** Work item **
Collect every line of the records below that contains the word "background".

** Data for analysis **
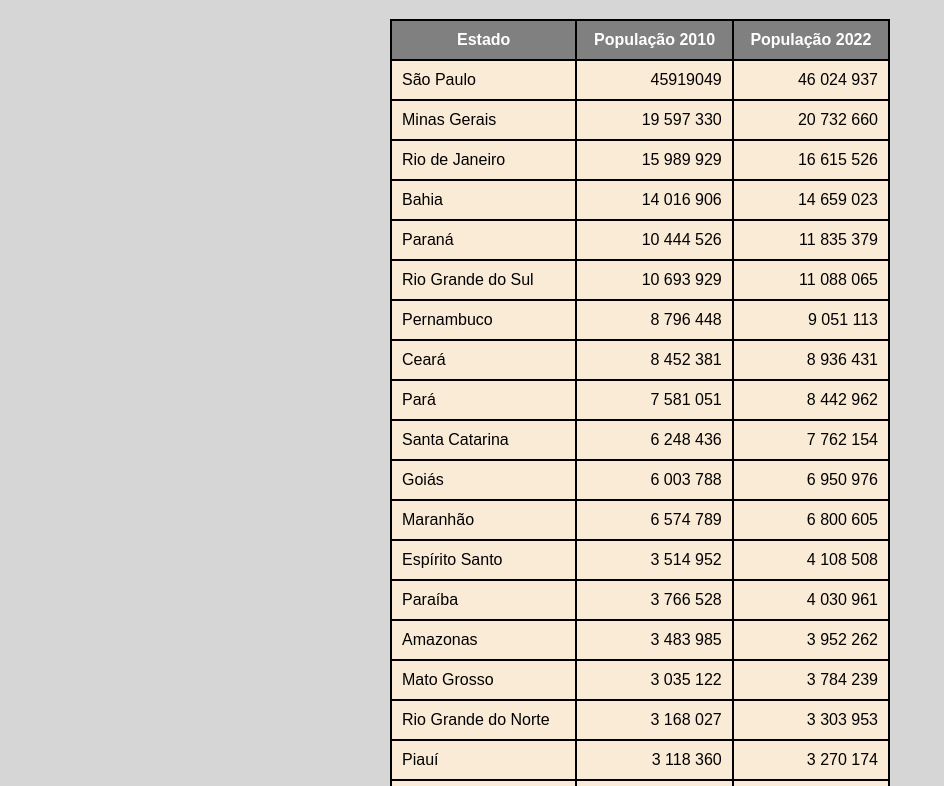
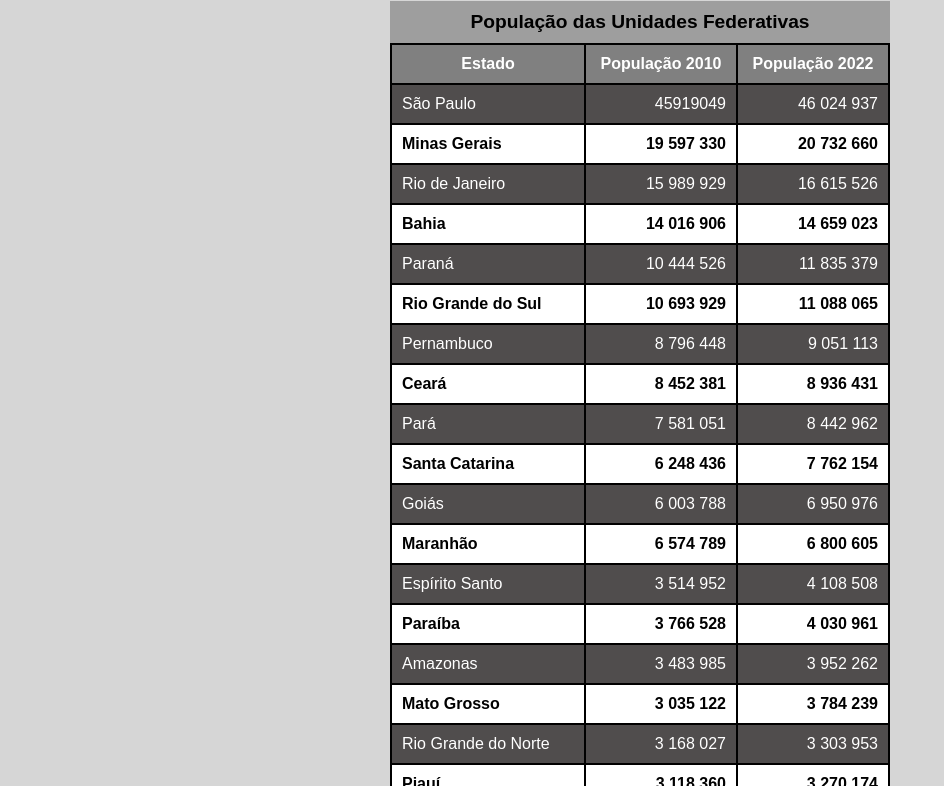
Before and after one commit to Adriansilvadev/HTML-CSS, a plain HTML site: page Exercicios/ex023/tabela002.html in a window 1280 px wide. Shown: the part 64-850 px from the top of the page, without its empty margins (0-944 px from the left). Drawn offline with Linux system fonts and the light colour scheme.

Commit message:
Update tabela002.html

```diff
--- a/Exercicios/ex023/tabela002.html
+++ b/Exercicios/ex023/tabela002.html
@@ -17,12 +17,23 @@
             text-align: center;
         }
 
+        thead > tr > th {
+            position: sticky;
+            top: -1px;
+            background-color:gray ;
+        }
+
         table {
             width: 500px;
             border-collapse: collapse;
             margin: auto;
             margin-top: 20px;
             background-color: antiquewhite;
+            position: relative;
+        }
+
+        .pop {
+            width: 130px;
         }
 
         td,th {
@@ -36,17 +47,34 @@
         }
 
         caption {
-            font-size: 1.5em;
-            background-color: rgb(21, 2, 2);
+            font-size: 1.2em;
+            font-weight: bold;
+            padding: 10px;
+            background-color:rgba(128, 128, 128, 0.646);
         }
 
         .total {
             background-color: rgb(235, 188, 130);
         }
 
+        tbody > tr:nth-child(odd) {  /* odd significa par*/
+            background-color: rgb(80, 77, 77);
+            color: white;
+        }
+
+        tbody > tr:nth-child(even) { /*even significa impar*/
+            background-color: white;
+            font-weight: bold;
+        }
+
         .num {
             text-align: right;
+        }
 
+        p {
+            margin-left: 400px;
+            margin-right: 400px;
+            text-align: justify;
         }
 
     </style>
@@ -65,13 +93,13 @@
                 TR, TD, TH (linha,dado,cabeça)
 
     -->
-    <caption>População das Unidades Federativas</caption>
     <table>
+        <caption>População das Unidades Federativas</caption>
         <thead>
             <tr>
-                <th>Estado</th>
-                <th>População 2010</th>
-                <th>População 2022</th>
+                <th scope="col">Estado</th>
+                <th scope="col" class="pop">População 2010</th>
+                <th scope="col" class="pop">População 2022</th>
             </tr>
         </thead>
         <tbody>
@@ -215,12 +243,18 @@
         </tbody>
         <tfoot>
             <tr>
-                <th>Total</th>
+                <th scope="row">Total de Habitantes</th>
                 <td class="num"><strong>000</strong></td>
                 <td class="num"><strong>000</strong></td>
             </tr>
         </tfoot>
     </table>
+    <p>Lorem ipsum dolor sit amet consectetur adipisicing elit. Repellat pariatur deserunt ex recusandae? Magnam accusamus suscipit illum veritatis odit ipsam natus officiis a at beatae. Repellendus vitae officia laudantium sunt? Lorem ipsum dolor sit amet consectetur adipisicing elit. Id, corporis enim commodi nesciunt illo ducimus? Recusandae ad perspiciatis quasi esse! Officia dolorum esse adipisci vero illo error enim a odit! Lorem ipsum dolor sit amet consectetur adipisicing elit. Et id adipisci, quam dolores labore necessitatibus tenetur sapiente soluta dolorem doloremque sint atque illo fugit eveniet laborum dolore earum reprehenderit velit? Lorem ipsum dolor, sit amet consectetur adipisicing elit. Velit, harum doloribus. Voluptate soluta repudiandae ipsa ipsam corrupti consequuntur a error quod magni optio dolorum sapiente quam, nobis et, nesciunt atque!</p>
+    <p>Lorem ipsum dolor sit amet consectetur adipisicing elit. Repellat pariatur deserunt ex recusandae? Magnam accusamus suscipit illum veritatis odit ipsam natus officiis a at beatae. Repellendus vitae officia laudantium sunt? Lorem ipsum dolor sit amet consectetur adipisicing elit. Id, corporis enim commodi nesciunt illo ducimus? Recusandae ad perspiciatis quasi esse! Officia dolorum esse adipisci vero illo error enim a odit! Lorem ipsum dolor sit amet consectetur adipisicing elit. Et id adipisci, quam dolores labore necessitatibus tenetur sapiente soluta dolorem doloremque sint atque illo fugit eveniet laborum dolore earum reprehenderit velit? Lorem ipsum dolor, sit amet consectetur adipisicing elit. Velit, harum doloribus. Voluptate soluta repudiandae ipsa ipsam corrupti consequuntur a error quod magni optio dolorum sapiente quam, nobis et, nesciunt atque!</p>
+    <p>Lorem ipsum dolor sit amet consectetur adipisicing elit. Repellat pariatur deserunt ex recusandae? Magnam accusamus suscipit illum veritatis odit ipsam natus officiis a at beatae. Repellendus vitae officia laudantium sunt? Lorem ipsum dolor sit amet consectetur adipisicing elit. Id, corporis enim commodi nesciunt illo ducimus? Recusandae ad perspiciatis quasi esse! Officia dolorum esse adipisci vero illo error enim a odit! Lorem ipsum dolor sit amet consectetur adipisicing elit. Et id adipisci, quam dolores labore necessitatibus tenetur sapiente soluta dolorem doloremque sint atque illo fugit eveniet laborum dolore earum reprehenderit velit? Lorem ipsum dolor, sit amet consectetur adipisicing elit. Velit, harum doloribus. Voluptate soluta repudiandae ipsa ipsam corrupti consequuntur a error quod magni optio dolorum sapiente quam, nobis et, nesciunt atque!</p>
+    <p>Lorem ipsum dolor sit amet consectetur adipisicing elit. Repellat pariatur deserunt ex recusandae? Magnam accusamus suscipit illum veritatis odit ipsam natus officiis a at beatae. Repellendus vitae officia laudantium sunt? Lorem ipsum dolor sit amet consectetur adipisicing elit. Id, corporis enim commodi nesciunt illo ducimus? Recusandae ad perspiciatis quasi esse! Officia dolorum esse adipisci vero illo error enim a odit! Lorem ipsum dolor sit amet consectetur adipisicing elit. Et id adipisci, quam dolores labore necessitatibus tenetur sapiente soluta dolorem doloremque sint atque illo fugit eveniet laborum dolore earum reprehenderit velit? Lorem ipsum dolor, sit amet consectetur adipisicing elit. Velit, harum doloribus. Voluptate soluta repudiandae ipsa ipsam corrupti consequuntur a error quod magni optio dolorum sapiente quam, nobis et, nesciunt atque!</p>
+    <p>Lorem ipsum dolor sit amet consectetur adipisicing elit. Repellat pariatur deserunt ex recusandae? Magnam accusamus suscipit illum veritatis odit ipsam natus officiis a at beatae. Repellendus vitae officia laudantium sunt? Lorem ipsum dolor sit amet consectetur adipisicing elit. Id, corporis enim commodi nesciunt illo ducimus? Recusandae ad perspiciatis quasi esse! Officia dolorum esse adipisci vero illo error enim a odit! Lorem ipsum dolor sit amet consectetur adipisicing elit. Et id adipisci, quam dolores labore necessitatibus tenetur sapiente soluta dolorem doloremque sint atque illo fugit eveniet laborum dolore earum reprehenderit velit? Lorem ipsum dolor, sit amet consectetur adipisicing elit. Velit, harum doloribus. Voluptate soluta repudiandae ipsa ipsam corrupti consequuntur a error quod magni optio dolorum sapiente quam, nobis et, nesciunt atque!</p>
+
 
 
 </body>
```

** Expected output **
+            background-color:gray ;
             background-color: antiquewhite;
-            background-color: rgb(21, 2, 2);
+            background-color:rgba(128, 128, 128, 0.646);
             background-color: rgb(235, 188, 130);
+            background-color: rgb(80, 77, 77);
+            background-color: white;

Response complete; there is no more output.